> _The data_:

┌──

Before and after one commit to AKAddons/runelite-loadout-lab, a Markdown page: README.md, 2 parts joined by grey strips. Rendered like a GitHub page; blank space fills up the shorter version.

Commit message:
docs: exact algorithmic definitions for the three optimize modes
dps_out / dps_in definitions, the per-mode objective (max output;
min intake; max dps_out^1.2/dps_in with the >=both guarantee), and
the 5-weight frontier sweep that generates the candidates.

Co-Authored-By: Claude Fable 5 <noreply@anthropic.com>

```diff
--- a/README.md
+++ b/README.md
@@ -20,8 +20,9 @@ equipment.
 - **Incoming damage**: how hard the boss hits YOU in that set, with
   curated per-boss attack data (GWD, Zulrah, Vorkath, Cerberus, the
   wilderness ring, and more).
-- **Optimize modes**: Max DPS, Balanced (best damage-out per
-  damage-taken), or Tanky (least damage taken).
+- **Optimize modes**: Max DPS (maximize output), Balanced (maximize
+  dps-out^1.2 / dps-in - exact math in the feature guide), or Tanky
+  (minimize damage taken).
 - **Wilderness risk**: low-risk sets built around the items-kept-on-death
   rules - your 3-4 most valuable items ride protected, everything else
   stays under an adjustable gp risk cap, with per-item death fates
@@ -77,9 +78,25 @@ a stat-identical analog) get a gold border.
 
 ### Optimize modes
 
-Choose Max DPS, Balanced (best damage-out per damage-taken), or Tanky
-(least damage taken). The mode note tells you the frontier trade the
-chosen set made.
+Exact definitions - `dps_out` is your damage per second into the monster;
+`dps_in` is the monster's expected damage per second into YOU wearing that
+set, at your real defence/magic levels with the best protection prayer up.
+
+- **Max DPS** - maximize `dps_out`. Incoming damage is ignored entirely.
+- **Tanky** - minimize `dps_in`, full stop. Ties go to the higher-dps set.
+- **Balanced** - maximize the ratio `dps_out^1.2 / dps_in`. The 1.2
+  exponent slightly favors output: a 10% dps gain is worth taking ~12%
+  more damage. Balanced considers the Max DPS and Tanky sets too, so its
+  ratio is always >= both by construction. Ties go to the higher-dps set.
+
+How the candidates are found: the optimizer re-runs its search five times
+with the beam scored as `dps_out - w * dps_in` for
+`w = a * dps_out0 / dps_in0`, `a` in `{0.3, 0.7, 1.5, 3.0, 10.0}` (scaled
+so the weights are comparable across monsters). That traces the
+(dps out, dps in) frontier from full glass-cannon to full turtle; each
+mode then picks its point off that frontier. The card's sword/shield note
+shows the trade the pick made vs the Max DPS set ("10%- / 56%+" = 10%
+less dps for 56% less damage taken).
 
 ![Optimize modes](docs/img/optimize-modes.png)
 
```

└──

> _Activity_:
Output each line of the material above. Nothing should differ from the original.

> _Final answer_:
Before and after one commit to AKAddons/runelite-loadout-lab, a Markdown page: README.md, 2 parts joined by grey strips. Rendered like a GitHub page; blank space fills up the shorter version.

Commit message:
docs: exact algorithmic definitions for the three optimize modes
dps_out / dps_in definitions, the per-mode objective (max output;
min intake; max dps_out^1.2/dps_in with the >=both guarantee), and
the 5-weight frontier sweep that generates the candidates.

Co-Authored-By: Claude Fable 5 <noreply@anthropic.com>

```diff
--- a/README.md
+++ b/README.md
@@ -20,8 +20,9 @@ equipment.
 - **Incoming damage**: how hard the boss hits YOU in that set, with
   curated per-boss attack data (GWD, Zulrah, Vorkath, Cerberus, the
   wilderness ring, and more).
-- **Optimize modes**: Max DPS, Balanced (best damage-out per
-  damage-taken), or Tanky (least damage taken).
+- **Optimize modes**: Max DPS (maximize output), Balanced (maximize
+  dps-out^1.2 / dps-in - exact math in the feature guide), or Tanky
+  (minimize damage taken).
 - **Wilderness risk**: low-risk sets built around the items-kept-on-death
   rules - your 3-4 most valuable items ride protected, everything else
   stays under an adjustable gp risk cap, with per-item death fates
@@ -77,9 +78,25 @@ a stat-identical analog) get a gold border.
 
 ### Optimize modes
 
-Choose Max DPS, Balanced (best damage-out per damage-taken), or Tanky
-(least damage taken). The mode note tells you the frontier trade the
-chosen set made.
+Exact definitions - `dps_out` is your damage per second into the monster;
+`dps_in` is the monster's expected damage per second into YOU wearing that
+set, at your real defence/magic levels with the best protection prayer up.
+
+- **Max DPS** - maximize `dps_out`. Incoming damage is ignored entirely.
+- **Tanky** - minimize `dps_in`, full stop. Ties go to the higher-dps set.
+- **Balanced** - maximize the ratio `dps_out^1.2 / dps_in`. The 1.2
+  exponent slightly favors output: a 10% dps gain is worth taking ~12%
+  more damage. Balanced considers the Max DPS and Tanky sets too, so its
+  ratio is always >= both by construction. Ties go to the higher-dps set.
+
+How the candidates are found: the optimizer re-runs its search five times
+with the beam scored as `dps_out - w * dps_in` for
+`w = a * dps_out0 / dps_in0`, `a` in `{0.3, 0.7, 1.5, 3.0, 10.0}` (scaled
+so the weights are comparable across monsters). That traces the
+(dps out, dps in) frontier from full glass-cannon to full turtle; each
+mode then picks its point off that frontier. The card's sword/shield note
+shows the trade the pick made vs the Max DPS set ("10%- / 56%+" = 10%
+less dps for 56% less damage taken).
 
 ![Optimize modes](docs/img/optimize-modes.png)
 
```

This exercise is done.